Apparently there is an average of 10 billion messages sent on Facebook and 500 million tweets sent every single day.
Given the sheer volume of people involved in this freedom of expression, it is inevitable that it would give rise to problems. One of the most serious and devastating emerging problems is Cyber-Bullying.
In short this is bullying some-one online or by mobile phone, where the bully’s actions are deliberate, hostile, and intended to harm.
It can be incessant and with ease the bully can remain anonymous while publishing their venom to a mass audience. It can cause catastrophic results.
So when does a bully break the law – the problem is that the law has not kept up with the speed of development of social media. In the real world, once reported, a crime can be easily identified as having been committed in a specific legal jurisdiction, governed by the laws of that jurisdiction. The worldwide nature of the web and the ease of remaining anonymous on line can make identifying the bully and the location of their crime difficult to action.
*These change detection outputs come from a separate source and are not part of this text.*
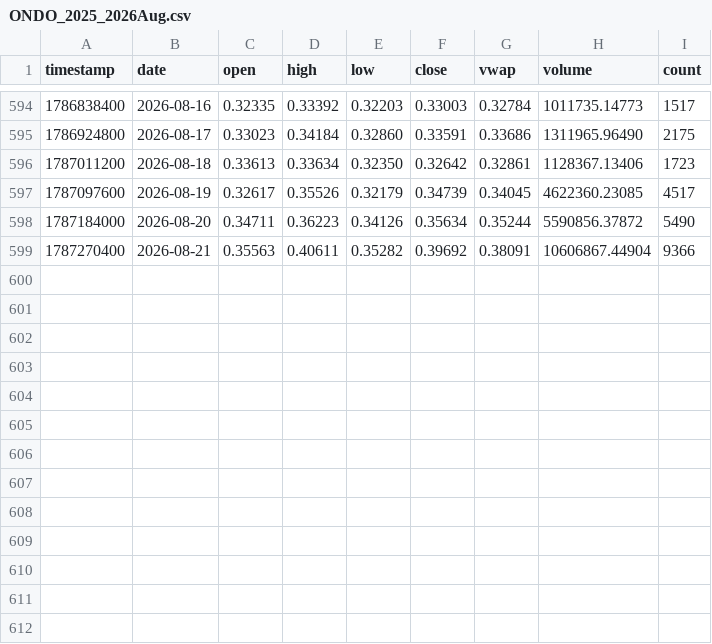
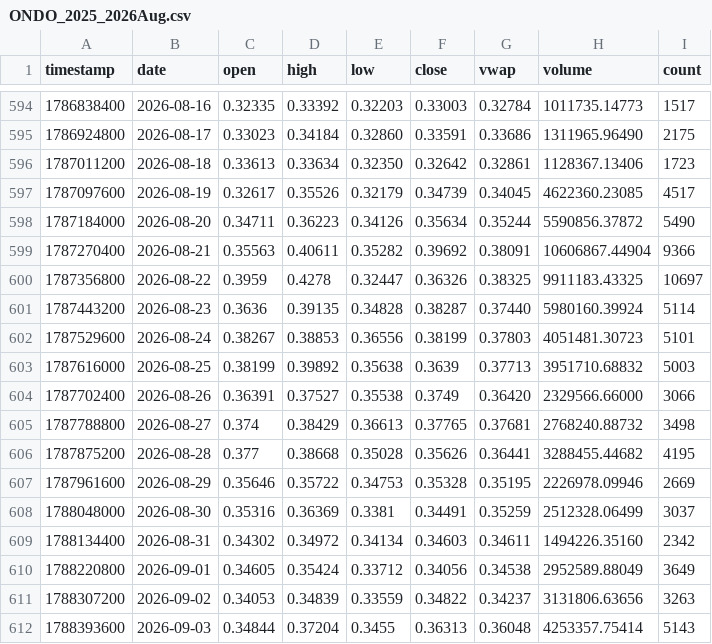
Before and after one commit to LAWLESS1987/covenant, a CSV file: realdata/deep/ONDO_2025_2026Aug.csv, drawn as a sheet; only a part is shown, gaps mark what is left out; the diff names each change by its address in the sheet, - before the commit and + after, or states it on an @@ line.

```diff
--- a/realdata/deep/ONDO_2025_2026Aug.csv
+++ b/realdata/deep/ONDO_2025_2026Aug.csv
+row 600: 1787356800 | 2026-08-22 | 0.3959 | 0.4278 | 0.32447 | 0.36326 | 0.38325 | 9911183.43325 | 10697
+row 601: 1787443200 | 2026-08-23 | 0.3636 | 0.39135 | 0.34828 | 0.38287 | 0.37440 | 5980160.39924 | 5114
+row 602: 1787529600 | 2026-08-24 | 0.38267 | 0.38853 | 0.36556 | 0.38199 | 0.37803 | 4051481.30723 | 5101
+row 603: 1787616000 | 2026-08-25 | 0.38199 | 0.39892 | 0.35638 | 0.3639 | 0.37713 | 3951710.68832 | 5003
+row 604: 1787702400 | 2026-08-26 | 0.36391 | 0.37527 | 0.35538 | 0.3749 | 0.36420 | 2329566.66000 | 3066
+row 605: 1787788800 | 2026-08-27 | 0.374 | 0.38429 | 0.36613 | 0.37765 | 0.37681 | 2768240.88732 | 3498
+row 606: 1787875200 | 2026-08-28 | 0.377 | 0.38668 | 0.35028 | 0.35626 | 0.36441 | 3288455.44682 | 4195
+row 607: 1787961600 | 2026-08-29 | 0.35646 | 0.35722 | 0.34753 | 0.35328 | 0.35195 | 2226978.09946 | 2669
+row 608: 1788048000 | 2026-08-30 | 0.35316 | 0.36369 | 0.3381 | 0.34491 | 0.35259 | 2512328.06499 | 3037
+row 609: 1788134400 | 2026-08-31 | 0.34302 | 0.34972 | 0.34134 | 0.34603 | 0.34611 | 1494226.35160 | 2342
+row 610: 1788220800 | 2026-09-01 | 0.34605 | 0.35424 | 0.33712 | 0.34056 | 0.34538 | 2952589.88049 | 3649
+row 611: 1788307200 | 2026-09-02 | 0.34053 | 0.34839 | 0.33559 | 0.34822 | 0.34237 | 3131806.63656 | 3263
+row 612: 1788393600 | 2026-09-03 | 0.34844 | 0.37204 | 0.3455 | 0.36313 | 0.36048 | 4253357.75414 | 5143
```
Also changed, not shown: realdata/deep/CRO_2025_2026Aug.csv, realdata/deep/HBAR_2025Jul_2026Aug.csv, 10 other files.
An added complication is that the bully is often but not always minors.
In the wake, of an alarming increase in suicides, where cyber-bullying has been identified as a significant factor, the Irish Government has pointed to Section 10 of the Non-Fatal Offences against the Person Act 1997, as the current law to fight cyber-bullying.
A brief look at that section in the act, refers to the offence of harassment:
Where harassment is defined as seriously interfering with a person’s peace and privacy or causing alarm, distress or harm to the person. A person found guilty on conviction on indictment, shall be liable to a fine or to imprisonment for a term not exceeding 7 years or to both.
For a successful conviction the harassment must be persistent, and that can be very difficult to prove in the virtual world, and could provide a readymade defence to avoid conviction. The Law Reform Commission – the legal Irish watchdog have been asked by the Government to review the laws on cyber-bullying, as part of its review of domestic violence laws.
For the time being there are some other acts that are relevant in Internet safety, namely the Data Protection Act 1988, and the Data Protection (Amendment) Act 2003, the Child Trafficking and Pornography Act 1998, and the Interception Act 1993, and Video Recordings Act 1989.
It is clear however that a hard hitting and tailor made law, is required to effectively deal with cyber bullying, with tough sanctions for those convicted, together with a comprehensive legal code governing online conduct.
It is unacceptable that in 2013, we continue to rely on an Act that was passed in 1997, when the social media was in its infancy, the law appears outmoded and ineffective and needs to play catch up fast.
In the meantime all Serious Issues should be reported, for more see www.hotline.ie, which is run by the Internet Service Providers Association of Ireland (ISPAI) supervised by the Department of Justice, Office for Internet Safety (OIS), in cooperation with An Garda Síochána .